NOAA: NOAA today announced it will install the last nine of the 114 stations as part of its new, high-tech climate monitoring network. The stations track national average changes in temperature and precipitation trends. The U.S. Climate Reference Network (CRN) is on schedule to activate these final stations by the end of the summer.

NOAA also is modernizing 1,000 stations in the Historical Climatology Network (HCN), a regional system of ground-based observing sites that collect climate, weather and water measurements. NOAA’s goal is to have both networks work in tandem to feed consistently accurate, high-quality data to scientists studying climate trends.

The CRN is helping to pinpoint the shifts in America’s changing, often unpredictable, climate. “We’re entering a new age of understanding climate change, by adding more sound, reliable data about what’s really happening in the atmosphere and on the ground,” said Dr. Tom Karl, director of NOAA’s National Climatic Data Center in Asheville, N.C. Karl, one of the world’s leading experts on climate change, helped spearhead the new climate network’s development. “Very high accuracy in the data collected is the key to getting a feel for the national trend. That’s what the Climate Reference Network is doing.”

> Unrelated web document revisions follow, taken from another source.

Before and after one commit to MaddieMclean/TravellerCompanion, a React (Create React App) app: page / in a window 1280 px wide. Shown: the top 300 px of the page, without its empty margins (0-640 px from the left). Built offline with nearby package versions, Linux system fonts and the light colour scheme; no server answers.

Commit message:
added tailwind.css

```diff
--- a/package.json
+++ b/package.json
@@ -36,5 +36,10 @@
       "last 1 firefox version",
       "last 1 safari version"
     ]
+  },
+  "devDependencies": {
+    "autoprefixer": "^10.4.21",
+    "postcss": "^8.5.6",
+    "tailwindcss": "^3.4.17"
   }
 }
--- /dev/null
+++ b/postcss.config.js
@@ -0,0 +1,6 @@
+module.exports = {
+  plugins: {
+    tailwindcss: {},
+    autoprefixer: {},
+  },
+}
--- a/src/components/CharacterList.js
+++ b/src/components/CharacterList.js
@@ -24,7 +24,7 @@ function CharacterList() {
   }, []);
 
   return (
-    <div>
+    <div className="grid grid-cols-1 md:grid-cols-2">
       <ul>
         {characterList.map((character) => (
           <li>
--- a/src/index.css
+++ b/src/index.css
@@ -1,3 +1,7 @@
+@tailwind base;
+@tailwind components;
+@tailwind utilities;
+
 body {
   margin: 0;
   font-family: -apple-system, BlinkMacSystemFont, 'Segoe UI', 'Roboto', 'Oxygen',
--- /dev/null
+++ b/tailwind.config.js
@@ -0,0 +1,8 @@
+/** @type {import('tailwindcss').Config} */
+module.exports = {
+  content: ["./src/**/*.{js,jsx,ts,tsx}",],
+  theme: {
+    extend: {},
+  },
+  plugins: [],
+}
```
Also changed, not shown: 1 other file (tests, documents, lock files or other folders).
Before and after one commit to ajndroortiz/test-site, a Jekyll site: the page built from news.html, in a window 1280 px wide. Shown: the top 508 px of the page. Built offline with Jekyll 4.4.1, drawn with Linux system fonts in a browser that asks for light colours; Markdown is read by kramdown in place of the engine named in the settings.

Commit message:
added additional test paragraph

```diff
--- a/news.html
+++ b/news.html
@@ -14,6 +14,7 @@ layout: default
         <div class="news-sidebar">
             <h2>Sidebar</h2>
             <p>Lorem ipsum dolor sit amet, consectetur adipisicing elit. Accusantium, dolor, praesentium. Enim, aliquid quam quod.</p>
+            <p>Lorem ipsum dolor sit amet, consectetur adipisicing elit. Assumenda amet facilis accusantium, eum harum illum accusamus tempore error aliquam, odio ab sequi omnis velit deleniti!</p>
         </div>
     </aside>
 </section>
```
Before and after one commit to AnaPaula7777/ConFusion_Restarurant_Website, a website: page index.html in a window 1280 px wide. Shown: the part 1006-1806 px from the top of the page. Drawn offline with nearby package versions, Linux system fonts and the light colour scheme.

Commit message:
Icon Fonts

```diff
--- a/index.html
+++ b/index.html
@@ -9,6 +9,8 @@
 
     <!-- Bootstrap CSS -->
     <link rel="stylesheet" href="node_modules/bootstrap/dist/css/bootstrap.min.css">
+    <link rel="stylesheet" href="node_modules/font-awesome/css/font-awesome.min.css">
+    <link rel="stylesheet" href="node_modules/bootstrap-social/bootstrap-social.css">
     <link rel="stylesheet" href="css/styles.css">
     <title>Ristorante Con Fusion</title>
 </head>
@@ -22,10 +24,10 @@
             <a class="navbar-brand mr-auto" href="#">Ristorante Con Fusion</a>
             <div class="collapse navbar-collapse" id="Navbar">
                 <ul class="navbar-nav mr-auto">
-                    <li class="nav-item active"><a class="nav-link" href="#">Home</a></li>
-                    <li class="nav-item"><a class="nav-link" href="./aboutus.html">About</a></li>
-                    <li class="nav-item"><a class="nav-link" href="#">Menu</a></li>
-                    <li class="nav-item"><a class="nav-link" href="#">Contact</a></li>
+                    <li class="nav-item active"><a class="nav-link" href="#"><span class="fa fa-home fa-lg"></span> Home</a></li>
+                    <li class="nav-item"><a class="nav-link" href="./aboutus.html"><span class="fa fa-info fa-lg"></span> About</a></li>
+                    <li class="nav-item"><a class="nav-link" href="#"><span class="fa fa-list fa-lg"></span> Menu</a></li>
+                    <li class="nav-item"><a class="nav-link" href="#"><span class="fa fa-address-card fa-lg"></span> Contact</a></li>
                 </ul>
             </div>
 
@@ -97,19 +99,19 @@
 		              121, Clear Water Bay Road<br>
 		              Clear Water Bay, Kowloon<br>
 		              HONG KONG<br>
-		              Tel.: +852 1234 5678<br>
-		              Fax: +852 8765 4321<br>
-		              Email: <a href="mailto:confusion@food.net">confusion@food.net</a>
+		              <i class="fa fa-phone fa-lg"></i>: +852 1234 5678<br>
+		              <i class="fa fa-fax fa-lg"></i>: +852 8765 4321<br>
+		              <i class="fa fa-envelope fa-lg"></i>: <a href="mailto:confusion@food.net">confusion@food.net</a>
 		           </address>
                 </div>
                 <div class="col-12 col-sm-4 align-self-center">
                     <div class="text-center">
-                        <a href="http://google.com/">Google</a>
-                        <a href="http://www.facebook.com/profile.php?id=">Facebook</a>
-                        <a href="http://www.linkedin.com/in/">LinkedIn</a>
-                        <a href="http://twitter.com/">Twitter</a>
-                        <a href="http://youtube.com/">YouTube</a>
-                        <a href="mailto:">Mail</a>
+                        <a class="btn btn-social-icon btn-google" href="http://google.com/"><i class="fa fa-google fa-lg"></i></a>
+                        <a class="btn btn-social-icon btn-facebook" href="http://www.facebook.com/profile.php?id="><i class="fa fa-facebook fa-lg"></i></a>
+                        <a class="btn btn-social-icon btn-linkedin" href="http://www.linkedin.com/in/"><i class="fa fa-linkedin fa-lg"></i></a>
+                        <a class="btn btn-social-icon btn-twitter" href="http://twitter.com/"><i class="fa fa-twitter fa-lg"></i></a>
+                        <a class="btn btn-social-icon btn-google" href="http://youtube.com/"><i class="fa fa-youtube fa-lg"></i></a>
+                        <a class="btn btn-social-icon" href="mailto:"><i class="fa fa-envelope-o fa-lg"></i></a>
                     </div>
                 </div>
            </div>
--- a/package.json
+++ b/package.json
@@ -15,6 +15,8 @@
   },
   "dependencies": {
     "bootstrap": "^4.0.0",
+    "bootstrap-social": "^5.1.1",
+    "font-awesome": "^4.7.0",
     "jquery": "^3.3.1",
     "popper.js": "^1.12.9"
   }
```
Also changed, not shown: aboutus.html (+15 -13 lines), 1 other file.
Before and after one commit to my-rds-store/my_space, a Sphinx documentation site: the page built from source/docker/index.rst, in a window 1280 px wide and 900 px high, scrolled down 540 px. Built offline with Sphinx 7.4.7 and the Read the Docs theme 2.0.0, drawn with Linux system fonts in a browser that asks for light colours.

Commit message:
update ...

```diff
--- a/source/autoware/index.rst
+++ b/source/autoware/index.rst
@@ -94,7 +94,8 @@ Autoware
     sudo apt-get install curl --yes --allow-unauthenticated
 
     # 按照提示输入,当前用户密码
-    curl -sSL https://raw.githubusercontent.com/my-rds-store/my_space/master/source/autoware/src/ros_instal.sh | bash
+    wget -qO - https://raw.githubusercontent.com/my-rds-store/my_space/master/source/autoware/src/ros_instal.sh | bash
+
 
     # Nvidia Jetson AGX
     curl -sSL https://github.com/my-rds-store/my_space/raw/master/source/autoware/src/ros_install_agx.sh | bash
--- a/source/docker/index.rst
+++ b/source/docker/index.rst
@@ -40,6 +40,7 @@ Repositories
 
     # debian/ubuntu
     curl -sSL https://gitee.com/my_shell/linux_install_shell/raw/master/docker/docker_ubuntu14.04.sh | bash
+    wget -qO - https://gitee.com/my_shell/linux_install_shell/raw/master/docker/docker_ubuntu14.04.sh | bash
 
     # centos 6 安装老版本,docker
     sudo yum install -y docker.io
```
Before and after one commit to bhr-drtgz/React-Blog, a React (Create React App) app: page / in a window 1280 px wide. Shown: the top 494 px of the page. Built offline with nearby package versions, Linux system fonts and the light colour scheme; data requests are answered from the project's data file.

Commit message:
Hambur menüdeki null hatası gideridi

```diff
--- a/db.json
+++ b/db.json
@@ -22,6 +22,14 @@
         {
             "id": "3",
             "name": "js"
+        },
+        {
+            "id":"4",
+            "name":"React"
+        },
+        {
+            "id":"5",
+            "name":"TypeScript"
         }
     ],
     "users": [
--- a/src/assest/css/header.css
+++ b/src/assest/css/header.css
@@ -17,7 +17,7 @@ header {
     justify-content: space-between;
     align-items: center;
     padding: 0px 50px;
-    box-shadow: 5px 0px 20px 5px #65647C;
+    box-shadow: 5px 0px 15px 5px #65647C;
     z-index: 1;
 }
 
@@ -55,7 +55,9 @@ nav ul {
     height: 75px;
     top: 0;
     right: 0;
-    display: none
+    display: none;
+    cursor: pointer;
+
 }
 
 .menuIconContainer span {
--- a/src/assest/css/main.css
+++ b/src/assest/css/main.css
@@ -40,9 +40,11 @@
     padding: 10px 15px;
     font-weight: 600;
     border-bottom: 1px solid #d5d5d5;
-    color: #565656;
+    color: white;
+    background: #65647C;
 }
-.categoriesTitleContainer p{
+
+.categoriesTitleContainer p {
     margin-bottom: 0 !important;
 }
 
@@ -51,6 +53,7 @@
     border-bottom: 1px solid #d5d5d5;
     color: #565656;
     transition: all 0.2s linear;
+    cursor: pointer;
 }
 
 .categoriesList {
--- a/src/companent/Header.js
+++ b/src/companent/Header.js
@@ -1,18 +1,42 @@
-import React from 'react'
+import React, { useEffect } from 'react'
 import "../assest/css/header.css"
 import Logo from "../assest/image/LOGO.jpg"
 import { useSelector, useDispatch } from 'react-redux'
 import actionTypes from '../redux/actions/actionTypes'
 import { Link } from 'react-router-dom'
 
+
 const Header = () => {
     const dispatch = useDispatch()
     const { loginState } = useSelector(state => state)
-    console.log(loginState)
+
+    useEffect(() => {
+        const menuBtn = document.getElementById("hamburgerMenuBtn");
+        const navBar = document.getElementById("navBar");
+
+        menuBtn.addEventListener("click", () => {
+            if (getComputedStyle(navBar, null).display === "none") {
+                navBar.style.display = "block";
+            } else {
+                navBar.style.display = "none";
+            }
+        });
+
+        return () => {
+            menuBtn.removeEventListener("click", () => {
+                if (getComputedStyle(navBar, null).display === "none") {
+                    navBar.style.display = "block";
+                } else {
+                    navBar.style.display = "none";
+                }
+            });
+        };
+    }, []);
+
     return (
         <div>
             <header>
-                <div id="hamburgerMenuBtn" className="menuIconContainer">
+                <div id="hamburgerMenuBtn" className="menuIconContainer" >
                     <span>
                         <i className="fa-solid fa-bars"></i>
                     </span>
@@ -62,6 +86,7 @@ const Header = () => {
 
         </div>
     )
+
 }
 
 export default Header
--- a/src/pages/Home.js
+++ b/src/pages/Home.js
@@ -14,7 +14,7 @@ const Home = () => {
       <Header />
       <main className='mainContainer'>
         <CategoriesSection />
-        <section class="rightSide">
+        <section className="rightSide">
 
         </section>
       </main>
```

Karl said the placement of each CRN station is crucial to obtaining accurate information on current — and likely future — conditions. “All the stations are strategically placed in rural environments away from the influences of nearby urban areas that would confound the interpretation of any changes observed,” he said. Each CRN station logs real-time measurements of surface temperature, precipitation, wind speed and solar radiation. NOAA’s geostationary satellites relay the data from these ground-based stations to NCDC, which posts the observations online….

CRN station in Baker, Nevada. Photo by NOAA

Potential water stress in Ireland

Engineers Ireland: Climate expert and hydrologist Dr Conor Murphy has warned that there could be severe implications for our economy and society as a whole if we do not address the effects climate change is having on our water supply. He was speaking at the annual Engineers Ireland Conference in Limerick.

Dr Murphy, who is a lecturer at University College Maynooth and acted as a national reviewer for the Fourth Assessment Report of the Intergovernmental Panel on Climate Change, said there is little doubt climate change is now having a large impact on our water resources. “A reliable water supply is something we take for granted but all the indications are now that we can no longer assume the availability of water to meet future demand.”

Dr Murphy said: ”Although Ireland is assumed to be wealthy in terms of water resources, there are substantial regional differences in the availability of water per head of population, with large parts of the east coast already coming under pressure to meet water demand. A 40% reduction in water availability is a legitimate possibility.”…

Ireland seen from space, NASA/JPL, Wikimedia Commons